§ **REQUIRED ACTION**
Set down the data below in full and exactly, minus the pictures.

--------

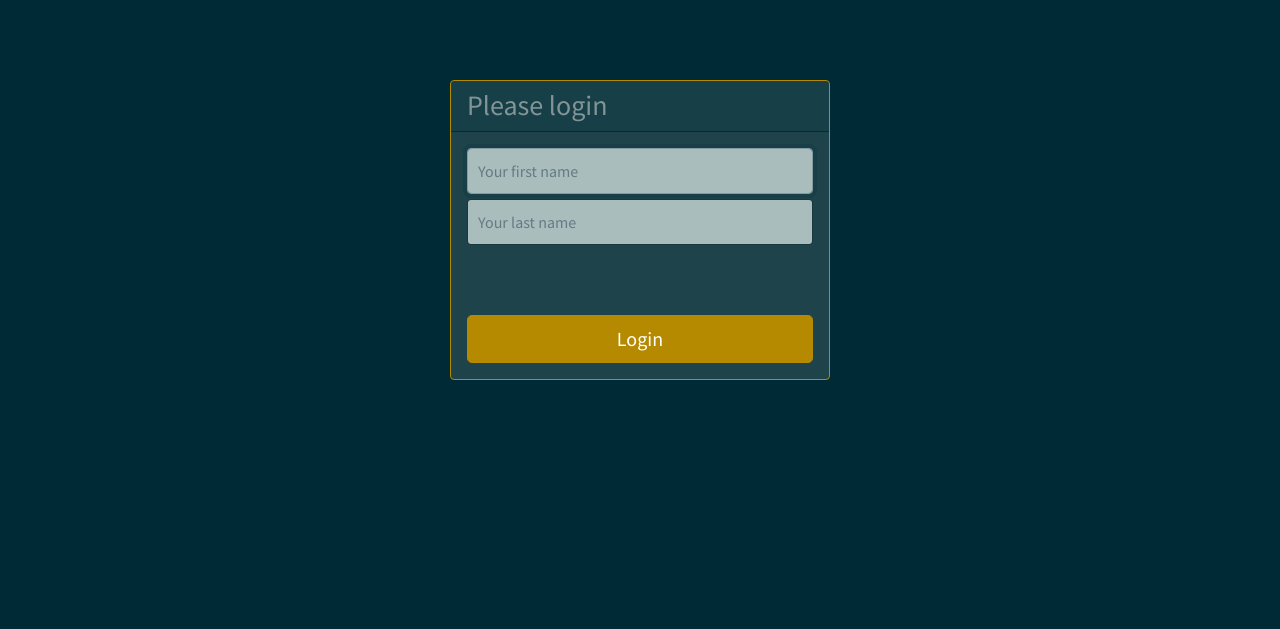
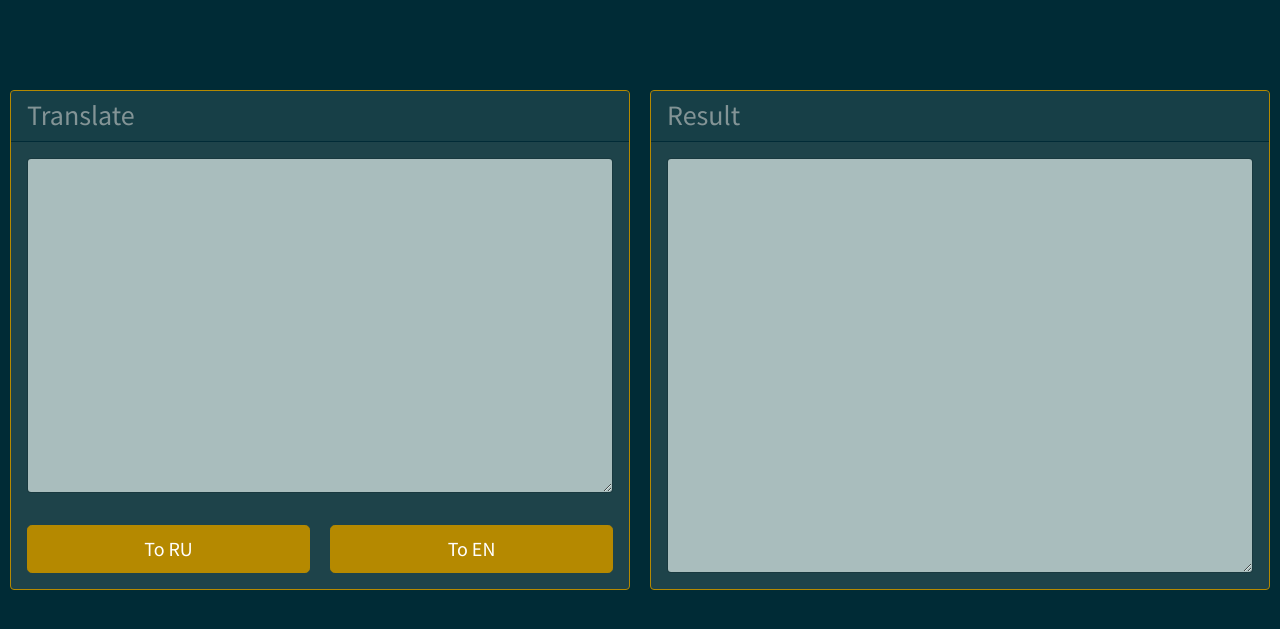
Before and after one commit to BaikalM/lesson1, a Flask app: page / in a window 1280 px wide. Shown: the part 56-685 px from the top of the page. Run offline with Flask 2, Linux system fonts and the light colour scheme; some libraries are stand-ins or nearby versions.

Commit message:
remove route /dict

```diff
--- a/main.py
+++ b/main.py
@@ -1,25 +1,14 @@
 from flask import Flask, render_template, request
+from translate import get
 
 app = Flask(__name__)
 
 
-@app.route("/")
-def hello_world():
-    return render_template("index.html", name="World")
-
-
-def magic(s):
-    return ''.join([c.upper() if i & 1 == 1 else c.lower() for i, c in enumerate(s)])
-
-
-@app.route("/dict", methods=["post"])
+@app.route("/", methods=["post", "get"])
 def process():
-    user = None
-    if request.method == 'POST':
-        print("1111111111111111111")
-        user = {'fname': magic(request.form.get('userfname')),
-                'lname': magic(request.form.get('userlname'))}
-    return render_template('index.html', user=user)
+    return render_template('index.html',
+                           data=get(request.form.get('textarea', ''),
+                                    request.form.get('action', '')))
 
 
 if __name__ == "__main__":
--- a/static/form.css
+++ b/static/form.css
@@ -1,32 +1,44 @@
 .wrapper {
+    display: flex;
+    flex-direction: row;
 	margin-top: 80px;
     margin-bottom: 80px;
 }
-
+.card-body{
+  flex: 3 0 0;
+}
 .myform {
-  min-height: 300px;
-  max-width: 380px;
+  flex: 1 0 auto;
+  min-height: 500px;
+  /*max-width: 600px;*/
   /*padding: 15px 35px 45px;*/
-  margin: 0 auto;
+  margin: 10px;
   /*border: 1px solid rgba(0,0,0,0.1)*/
 }
 
 .form-control {
   position: relative;
   font-size: 16px;
-  height: auto;
+  height: 100%;
   padding: 10px;
 }
 
 input[type="text"] {
   margin-bottom: 5px;
 }
-.confirm {
+.twobutton {
   width: 100%;
   flex: 0 1 auto;
   padding: 1rem 1rem;
   align-self: flex-end;
+  display: flex;
+  flex-direction: row;
 }
+.confirm{
+  flex: 1 0 0;
+}
+.confirm:first-child {padding-right: 10px}
+.confirm:last-child {padding-left: 10px}
 .btn-lg{
-  width: 100%;
+  width:100%;
 }
--- a/templates/index.html
+++ b/templates/index.html
@@ -5,6 +5,7 @@
     <meta charset="UTF-8"/>
     <link rel="stylesheet" href="/static/bootstrap.min.css"/>
     <link rel="stylesheet" href="/static/form.css"/>
+    <title>Translator</title>
 </head>
 
 <body>
@@ -18,28 +19,39 @@
     </div>
 </nav>
 
-{%  if user %}
+<!--{%  if user %}
 <div class="bs-component">
               <div class="alert alert-dismissible alert-success">
                 <strong>Well done!</strong> You successfully login as {{ user.fname }} {{ user.lname }}.
               </div>
-{% endif %}
+{% endif %}-->
 <div class="wrapper">
-    <form class="card border-primary mb-3 myform" action="/dict" method="post">
-        <h3 class="card-header">Please login</h3>
+    <form class="card border-primary mb-3 myform" action="/" method="post">
+        <h3 class="card-header">Translate</h3>
         <div class="card-body">
-            <input type="text" class="form-control" name="userfname" placeholder="Your first name" required=""
-                   autofocus=""/>
-            <input type="text" class="form-control" name="userlname" placeholder="Your last name" required=""
-                   autofocus=""/>
+            <textarea name="textarea" class="form-control">{{ data.source }}</textarea>
             <!--<h4 class="card-title">Primary card title</h4>
             <p class="card-text">Some quick example text to build on the card title and make up the bulk of the card's
                 content.</p> -->
         </div>
-        <div class="confirm">
-            <button class="btn btn-lg btn-primary" type="submit">Login</button>
+        <div class="twobutton">
+            <div class="confirm">
+                <button class="btn btn-lg btn-primary" type="submit" name="action" value="ru">To RU</button>
+            </div>
+            <div class="confirm">
+                <button class="btn btn-lg btn-primary" type="submit" name="action" value="en">To EN</button>
+            </div>
         </div>
     </form>
+    <div class="card border-primary mb-3 myform">
+        <h3 class="card-header">Result</h3>
+        <div class="card-body">
+            <textarea name="result_area" class="form-control">{{ data.result }}</textarea>
+            <!--<h4 class="card-title">Primary card title</h4>
+            <p class="card-text">Some quick example text to build on the card title and make up the bulk of the card's
+                content.</p> -->
+        </div>
+    </div>
 </div>
 </body>
 
--- /dev/null
+++ b/translate.py
@@ -0,0 +1,26 @@
+import requests, uuid
+from secret import subscription_key
+
+url = "https://api.cognitive.microsofttranslator.com/translate"
+
+headers = {
+    'Ocp-Apim-Subscription-Key': subscription_key,
+    'Ocp-Apim-Subscription-Region': "global",
+    'Content-type': 'application/json',
+    'X-ClientTraceId': str(uuid.uuid4())
+}
+params = {
+    'api-version': '3.0',
+    'from': 'en',
+    'to': 'ru'
+}
+
+
+def get(text, lg):
+    result = ''
+    if text:
+        params['from'] = ({"ru", "en"} - {lg}).pop()
+        params['to'] = lg
+        response = requests.post(url, params=params, json=[{'text': text}], headers=headers)
+        result = response.json()[0]['translations'][0]['text']
+    return {'source': text, 'result': result}
```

--------

§ **EXERCISE RESPONSE**
Before and after one commit to BaikalM/lesson1, a Flask app: page / in a window 1280 px wide. Shown: the part 56-685 px from the top of the page. Run offline with Flask 2, Linux system fonts and the light colour scheme; some libraries are stand-ins or nearby versions.

Commit message:
remove route /dict

```diff
--- a/main.py
+++ b/main.py
@@ -1,25 +1,14 @@
 from flask import Flask, render_template, request
+from translate import get
 
 app = Flask(__name__)
 
 
-@app.route("/")
-def hello_world():
-    return render_template("index.html", name="World")
-
-
-def magic(s):
-    return ''.join([c.upper() if i & 1 == 1 else c.lower() for i, c in enumerate(s)])
-
-
-@app.route("/dict", methods=["post"])
+@app.route("/", methods=["post", "get"])
 def process():
-    user = None
-    if request.method == 'POST':
-        print("1111111111111111111")
-        user = {'fname': magic(request.form.get('userfname')),
-                'lname': magic(request.form.get('userlname'))}
-    return render_template('index.html', user=user)
+    return render_template('index.html',
+                           data=get(request.form.get('textarea', ''),
+                                    request.form.get('action', '')))
 
 
 if __name__ == "__main__":
--- a/static/form.css
+++ b/static/form.css
@@ -1,32 +1,44 @@
 .wrapper {
+    display: flex;
+    flex-direction: row;
 	margin-top: 80px;
     margin-bottom: 80px;
 }
-
+.card-body{
+  flex: 3 0 0;
+}
 .myform {
-  min-height: 300px;
-  max-width: 380px;
+  flex: 1 0 auto;
+  min-height: 500px;
+  /*max-width: 600px;*/
   /*padding: 15px 35px 45px;*/
-  margin: 0 auto;
+  margin: 10px;
   /*border: 1px solid rgba(0,0,0,0.1)*/
 }
 
 .form-control {
   position: relative;
   font-size: 16px;
-  height: auto;
+  height: 100%;
   padding: 10px;
 }
 
 input[type="text"] {
   margin-bottom: 5px;
 }
-.confirm {
+.twobutton {
   width: 100%;
   flex: 0 1 auto;
   padding: 1rem 1rem;
   align-self: flex-end;
+  display: flex;
+  flex-direction: row;
 }
+.confirm{
+  flex: 1 0 0;
+}
+.confirm:first-child {padding-right: 10px}
+.confirm:last-child {padding-left: 10px}
 .btn-lg{
-  width: 100%;
+  width:100%;
 }
--- a/templates/index.html
+++ b/templates/index.html
@@ -5,6 +5,7 @@
     <meta charset="UTF-8"/>
     <link rel="stylesheet" href="/static/bootstrap.min.css"/>
     <link rel="stylesheet" href="/static/form.css"/>
+    <title>Translator</title>
 </head>
 
 <body>
@@ -18,28 +19,39 @@
     </div>
 </nav>
 
-{%  if user %}
+<!--{%  if user %}
 <div class="bs-component">
               <div class="alert alert-dismissible alert-success">
                 <strong>Well done!</strong> You successfully login as {{ user.fname }} {{ user.lname }}.
               </div>
-{% endif %}
+{% endif %}-->
 <div class="wrapper">
-    <form class="card border-primary mb-3 myform" action="/dict" method="post">
-        <h3 class="card-header">Please login</h3>
+    <form class="card border-primary mb-3 myform" action="/" method="post">
+        <h3 class="card-header">Translate</h3>
         <div class="card-body">
-            <input type="text" class="form-control" name="userfname" placeholder="Your first name" required=""
-                   autofocus=""/>
-            <input type="text" class="form-control" name="userlname" placeholder="Your last name" required=""
-                   autofocus=""/>
+            <textarea name="textarea" class="form-control">{{ data.source }}</textarea>
             <!--<h4 class="card-title">Primary card title</h4>
             <p class="card-text">Some quick example text to build on the card title and make up the bulk of the card's
                 content.</p> -->
         </div>
-        <div class="confirm">
-            <button class="btn btn-lg btn-primary" type="submit">Login</button>
+        <div class="twobutton">
+            <div class="confirm">
+                <button class="btn btn-lg btn-primary" type="submit" name="action" value="ru">To RU</button>
+            </div>
+            <div class="confirm">
+                <button class="btn btn-lg btn-primary" type="submit" name="action" value="en">To EN</button>
+            </div>
         </div>
     </form>
+    <div class="card border-primary mb-3 myform">
+        <h3 class="card-header">Result</h3>
+        <div class="card-body">
+            <textarea name="result_area" class="form-control">{{ data.result }}</textarea>
+            <!--<h4 class="card-title">Primary card title</h4>
+            <p class="card-text">Some quick example text to build on the card title and make up the bulk of the card's
+                content.</p> -->
+        </div>
+    </div>
 </div>
 </body>
 
--- /dev/null
+++ b/translate.py
@@ -0,0 +1,26 @@
+import requests, uuid
+from secret import subscription_key
+
+url = "https://api.cognitive.microsofttranslator.com/translate"
+
+headers = {
+    'Ocp-Apim-Subscription-Key': subscription_key,
+    'Ocp-Apim-Subscription-Region': "global",
+    'Content-type': 'application/json',
+    'X-ClientTraceId': str(uuid.uuid4())
+}
+params = {
+    'api-version': '3.0',
+    'from': 'en',
+    'to': 'ru'
+}
+
+
+def get(text, lg):
+    result = ''
+    if text:
+        params['from'] = ({"ru", "en"} - {lg}).pop()
+        params['to'] = lg
+        response = requests.post(url, params=params, json=[{'text': text}], headers=headers)
+        result = response.json()[0]['translations'][0]['text']
+    return {'source': text, 'result': result}
```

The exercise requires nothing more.